WHAT THIS TASK INVOLVES –
Every entry is to be reproduced word for word, but the images are not.

(Image comparison data)
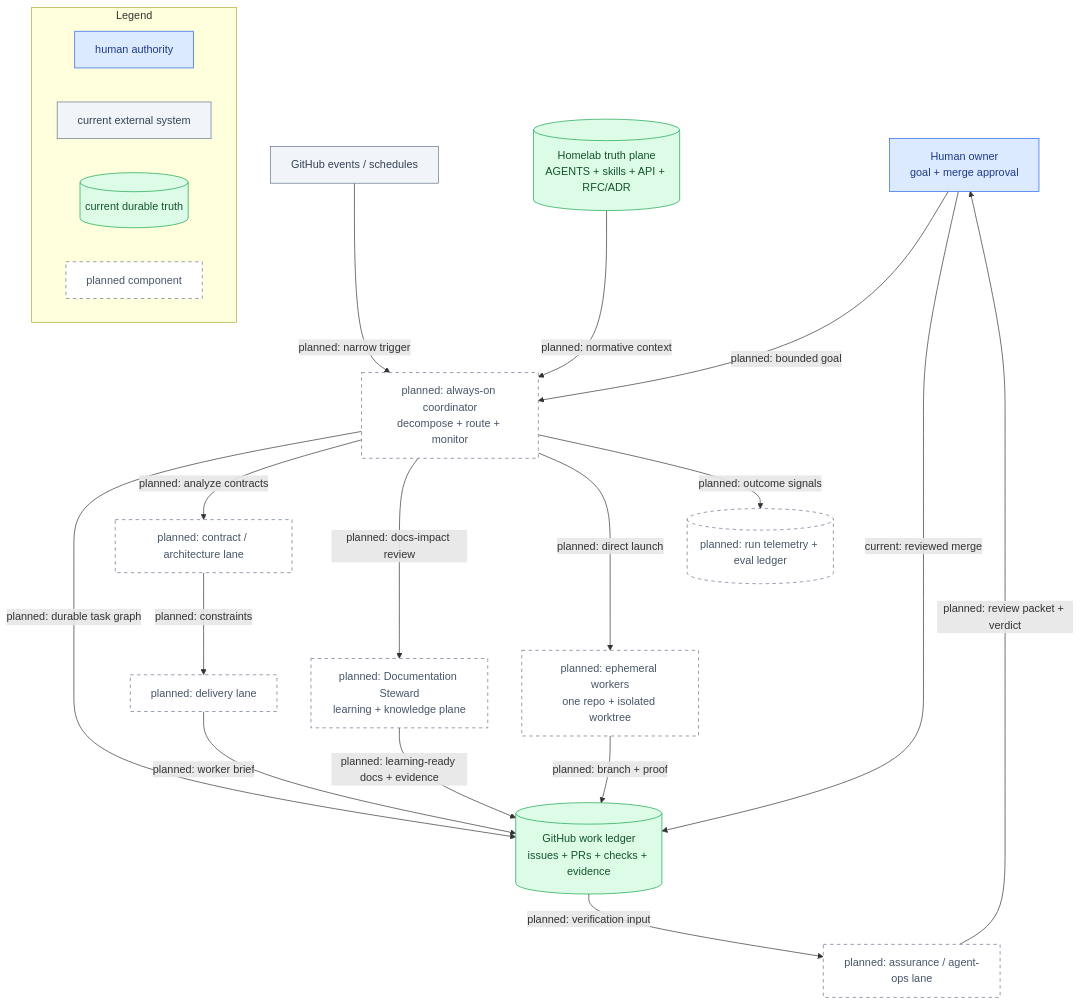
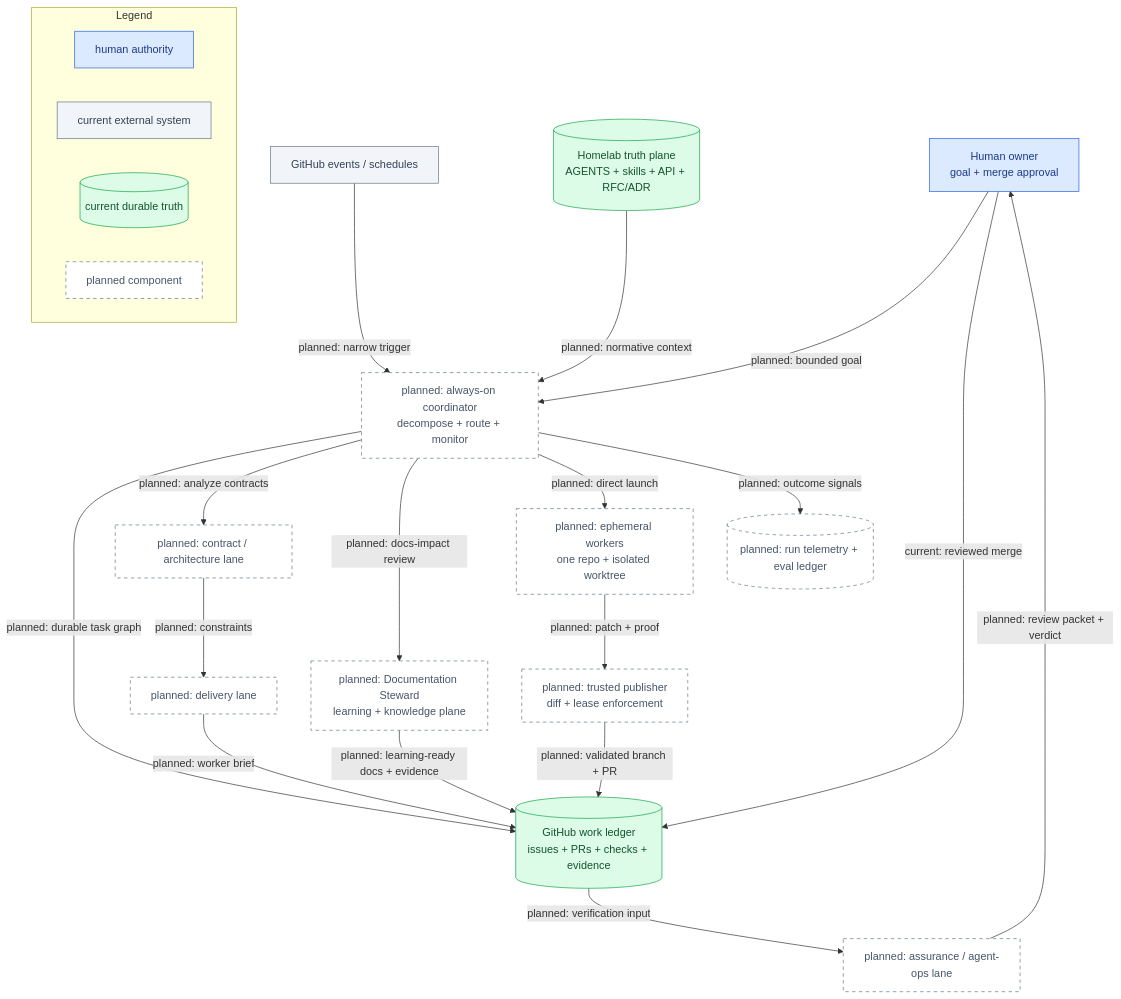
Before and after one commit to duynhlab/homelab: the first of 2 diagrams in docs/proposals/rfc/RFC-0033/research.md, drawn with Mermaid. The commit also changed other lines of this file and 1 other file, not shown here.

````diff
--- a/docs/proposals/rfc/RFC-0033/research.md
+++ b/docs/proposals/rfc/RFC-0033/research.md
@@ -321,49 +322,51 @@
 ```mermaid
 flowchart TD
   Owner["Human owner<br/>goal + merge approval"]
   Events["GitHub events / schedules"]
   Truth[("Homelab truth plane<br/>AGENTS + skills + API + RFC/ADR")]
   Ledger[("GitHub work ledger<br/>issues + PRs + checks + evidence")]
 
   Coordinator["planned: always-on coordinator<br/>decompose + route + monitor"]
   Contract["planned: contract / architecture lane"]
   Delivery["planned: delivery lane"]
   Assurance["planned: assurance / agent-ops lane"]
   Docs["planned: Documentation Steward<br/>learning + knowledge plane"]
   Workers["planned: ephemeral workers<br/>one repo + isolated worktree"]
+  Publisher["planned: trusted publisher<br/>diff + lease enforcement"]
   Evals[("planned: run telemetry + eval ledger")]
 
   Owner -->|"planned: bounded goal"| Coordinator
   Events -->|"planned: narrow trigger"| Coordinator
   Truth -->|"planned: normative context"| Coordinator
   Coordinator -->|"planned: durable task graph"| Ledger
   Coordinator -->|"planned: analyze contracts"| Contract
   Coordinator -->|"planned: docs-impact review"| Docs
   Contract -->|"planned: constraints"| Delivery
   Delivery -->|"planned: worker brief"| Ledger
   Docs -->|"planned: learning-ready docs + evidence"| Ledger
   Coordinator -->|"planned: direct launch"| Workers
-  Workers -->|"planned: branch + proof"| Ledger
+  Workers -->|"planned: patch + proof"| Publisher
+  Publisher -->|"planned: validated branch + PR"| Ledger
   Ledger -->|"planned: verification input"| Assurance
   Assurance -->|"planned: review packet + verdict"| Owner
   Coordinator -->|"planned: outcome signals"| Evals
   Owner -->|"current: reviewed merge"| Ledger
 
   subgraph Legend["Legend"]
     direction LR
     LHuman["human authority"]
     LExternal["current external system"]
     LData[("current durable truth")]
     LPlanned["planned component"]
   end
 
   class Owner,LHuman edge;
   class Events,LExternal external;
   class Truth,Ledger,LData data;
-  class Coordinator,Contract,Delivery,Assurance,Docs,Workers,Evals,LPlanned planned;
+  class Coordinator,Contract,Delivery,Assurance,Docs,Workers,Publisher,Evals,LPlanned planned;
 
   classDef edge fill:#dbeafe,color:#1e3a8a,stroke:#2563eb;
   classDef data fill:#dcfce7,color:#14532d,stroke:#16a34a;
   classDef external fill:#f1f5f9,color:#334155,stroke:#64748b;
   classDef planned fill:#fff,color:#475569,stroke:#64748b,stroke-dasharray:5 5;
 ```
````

FINISHED EXERCISE –
Before and after one commit to duynhlab/homelab: the first of 2 diagrams in docs/proposals/rfc/RFC-0033/research.md, drawn with Mermaid. The commit also changed other lines of this file and 1 other file, not shown here.

````diff
--- a/docs/proposals/rfc/RFC-0033/research.md
+++ b/docs/proposals/rfc/RFC-0033/research.md
@@ -321,49 +322,51 @@
 ```mermaid
 flowchart TD
   Owner["Human owner<br/>goal + merge approval"]
   Events["GitHub events / schedules"]
   Truth[("Homelab truth plane<br/>AGENTS + skills + API + RFC/ADR")]
   Ledger[("GitHub work ledger<br/>issues + PRs + checks + evidence")]
 
   Coordinator["planned: always-on coordinator<br/>decompose + route + monitor"]
   Contract["planned: contract / architecture lane"]
   Delivery["planned: delivery lane"]
   Assurance["planned: assurance / agent-ops lane"]
   Docs["planned: Documentation Steward<br/>learning + knowledge plane"]
   Workers["planned: ephemeral workers<br/>one repo + isolated worktree"]
+  Publisher["planned: trusted publisher<br/>diff + lease enforcement"]
   Evals[("planned: run telemetry + eval ledger")]
 
   Owner -->|"planned: bounded goal"| Coordinator
   Events -->|"planned: narrow trigger"| Coordinator
   Truth -->|"planned: normative context"| Coordinator
   Coordinator -->|"planned: durable task graph"| Ledger
   Coordinator -->|"planned: analyze contracts"| Contract
   Coordinator -->|"planned: docs-impact review"| Docs
   Contract -->|"planned: constraints"| Delivery
   Delivery -->|"planned: worker brief"| Ledger
   Docs -->|"planned: learning-ready docs + evidence"| Ledger
   Coordinator -->|"planned: direct launch"| Workers
-  Workers -->|"planned: branch + proof"| Ledger
+  Workers -->|"planned: patch + proof"| Publisher
+  Publisher -->|"planned: validated branch + PR"| Ledger
   Ledger -->|"planned: verification input"| Assurance
   Assurance -->|"planned: review packet + verdict"| Owner
   Coordinator -->|"planned: outcome signals"| Evals
   Owner -->|"current: reviewed merge"| Ledger
 
   subgraph Legend["Legend"]
     direction LR
     LHuman["human authority"]
     LExternal["current external system"]
     LData[("current durable truth")]
     LPlanned["planned component"]
   end
 
   class Owner,LHuman edge;
   class Events,LExternal external;
   class Truth,Ledger,LData data;
-  class Coordinator,Contract,Delivery,Assurance,Docs,Workers,Evals,LPlanned planned;
+  class Coordinator,Contract,Delivery,Assurance,Docs,Workers,Publisher,Evals,LPlanned planned;
 
   classDef edge fill:#dbeafe,color:#1e3a8a,stroke:#2563eb;
   classDef data fill:#dcfce7,color:#14532d,stroke:#16a34a;
   classDef external fill:#f1f5f9,color:#334155,stroke:#64748b;
   classDef planned fill:#fff,color:#475569,stroke:#64748b,stroke-dasharray:5 5;
 ```
````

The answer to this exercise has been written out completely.